Skin Cancer Surgery – Melanoma
What Are The Types Of Skin Cancer?
The vast majority are either basal cell cancers or squamous cell cancers. These thankfully have a very low rate of metastases (spread). For basal cell the metastatic risk is between .003 to .5% and for squamous cell cancer about 2-3 %. Their treatment requires simple excision with negative margins.
Melanomas are the third major type of skin cancer. Though its incidence is dwarfed by basal cell and squamous cell cancer, an estimated 50,000 Americans will develop melanoma in a given year of which 7,700 will die.
Surgery depends on the Breslow’s thickness of the tumor. The main surgical issues are the margins (amount of tissue excised beyond the melanoma) and the necessity of doing a sentinel node biopsy (see below)
Sentinel node biopsy (SLN): This is a sampling of 1 or 2 lymph nodes in the affected nodal basin (axilla/armpit for arms, inguinal/groin for the legs) to determine whether the cancer has spread to the lymph nodes. This for the most part has replaced the complete removal of all the lymph nodes as part of the staging evaluation for melanoma. The sentinel node is the first lymph node to receive lymphatic drainage and therefore the node most likely to contain metastatic disease. This node is localized by injecting a blue dye and/ or a radioactive particle in the breast just before surgery and then removing that lymph node(s) that is either blue or radioactive.

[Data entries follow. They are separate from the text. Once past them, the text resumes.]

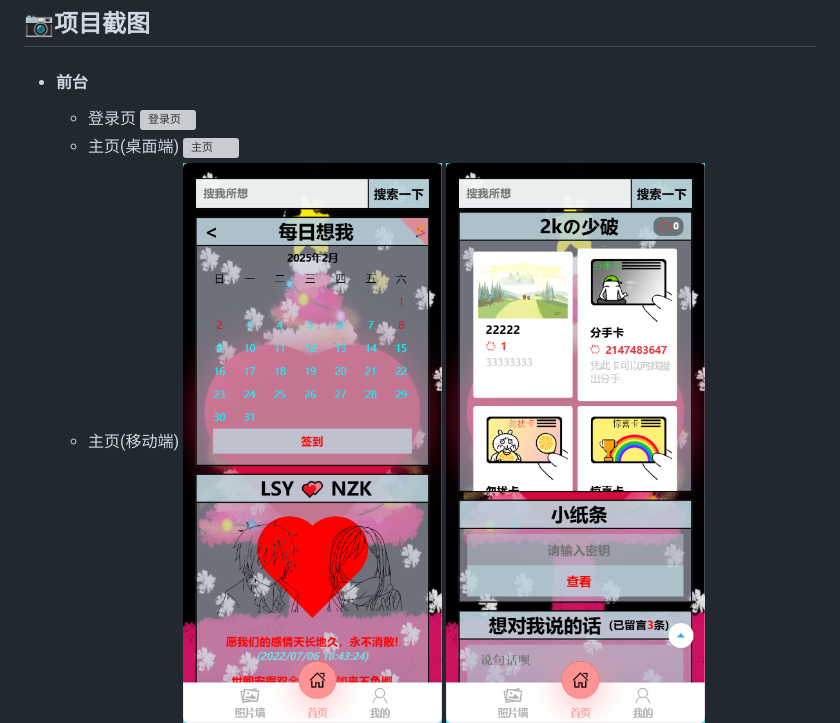
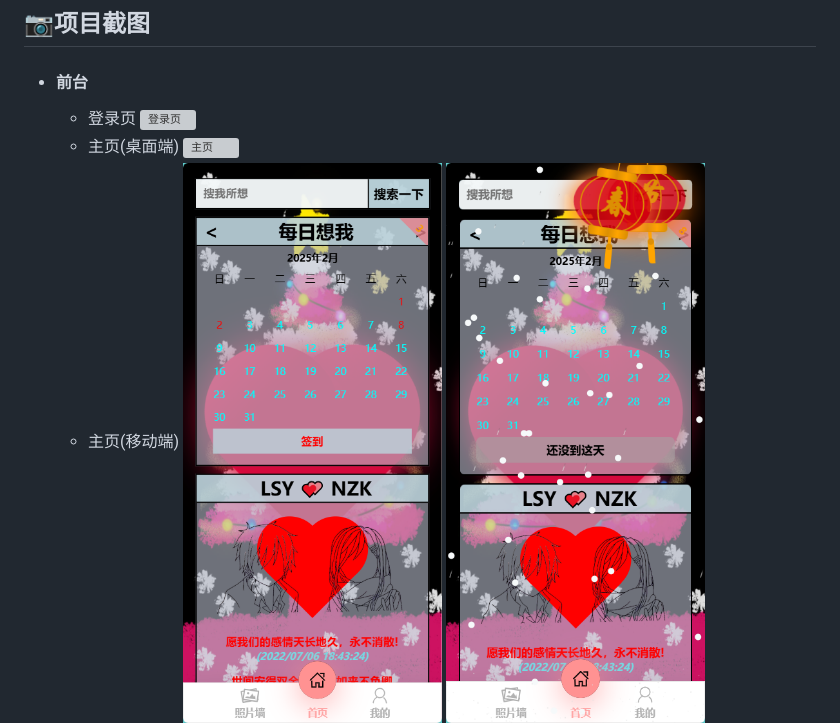
Before and after one commit to 2kailsy/landk, a Markdown page: README.md, the part around the change. Drawn GitHub-style; pictures changed too: screenshoot/index-4.png (added); grey boxes are pictures that could not be loaded.

```diff
--- a/README.md
+++ b/README.md
@@ -38,6 +38,7 @@
     ![主页](./screenshoot/index-full.png)
     - 主页(移动端)
     ![主页1](./screenshoot/index.png)
+    ![主页1-1](./screenshoot/index-4.png)
     ![主页2](./screenshoot/index-1.png)
     ![主页3](./screenshoot/index-2.png)
     ![主页4](./screenshoot/index-3.png)
```
Also changed, not shown: README.en.md (+1 -0 lines).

Margins and Sentinel Node Biopsy Based on Breslows Thickness of the Melanoma
< 1 mm
> 4 mm
1 cm margin
2 cm margin
2 cm margin
Adrenalectomy (Adrenal Gland Surgery)
Appendectomy (Appendix Surgery)
Bile Duct Surgery
Breast Surgery: Lump/Mass, Breast Cancer
Colon Surgery: Polyps, Colon Cancer
Colostomy, Colitis, Ileostomy
GERD - Gastroesophageal Reflux Disease
Gastric Band Surgery (Lap Band)
Gastric Bypass Surgery
Gastric Sleeve Surgery
Hiatal Hernia Surgery
Hemorrhoid Surgery (Hemorrhoidectomy)
Rectal Cancer Surgery
Rectal Surgery - Anal Surgery
Rectocele Repair Surgery
Skin Cancer Surgery - Melanoma
Small Bowel Intestinal Surgery
Spleen Surgery (Splenectomy)
Stomach Surgery (Gastrectomy)
If SLN biopsy is negative, then no further surgery is done. If the SLN biopsy contains melanoma, then the remainder of the lymph nodes are removed (therapeutic lymph node dissection of either the axilla or inguinal nodal basin)
CXR, blood count, liver profile, and LDH….no need for CT or PET scan tillSLN biopsy is back
PET scan or CT scan may be warranted for thick melanomas > 4mm Breslow thickness
If the lymph node basin is ambiguous (such as melanoma on the trunk), lymphoscintigraphy is performed to determine if the nodal basin at risk is the axilla, inguinal basin, or the neck.
If the wound is in a cosmetically sensitive region or the wound cannot be closed primarily, then a plastic surgery consultation is arranged.
Do not take blood thinners 5 days before surgery
The incisions need no special care. It is okay to shower when you get home.
If a lymph node dissection (as opposed to a sentinel node biopsy), you will be discharged with drains. Make sure if you do have drains that you go home with antibiotics.
If you have drains, make sure you know how to empty these and record the output. The drain site can be covered with a Band-Aid and antibiotic ointment. If the drainage is about 30to 40cc/day, call the office to have the drains removed.
Call the office about 4-5 days after your surgery to set up a 2 week follow up appointment and to get a preliminary report on your pathology.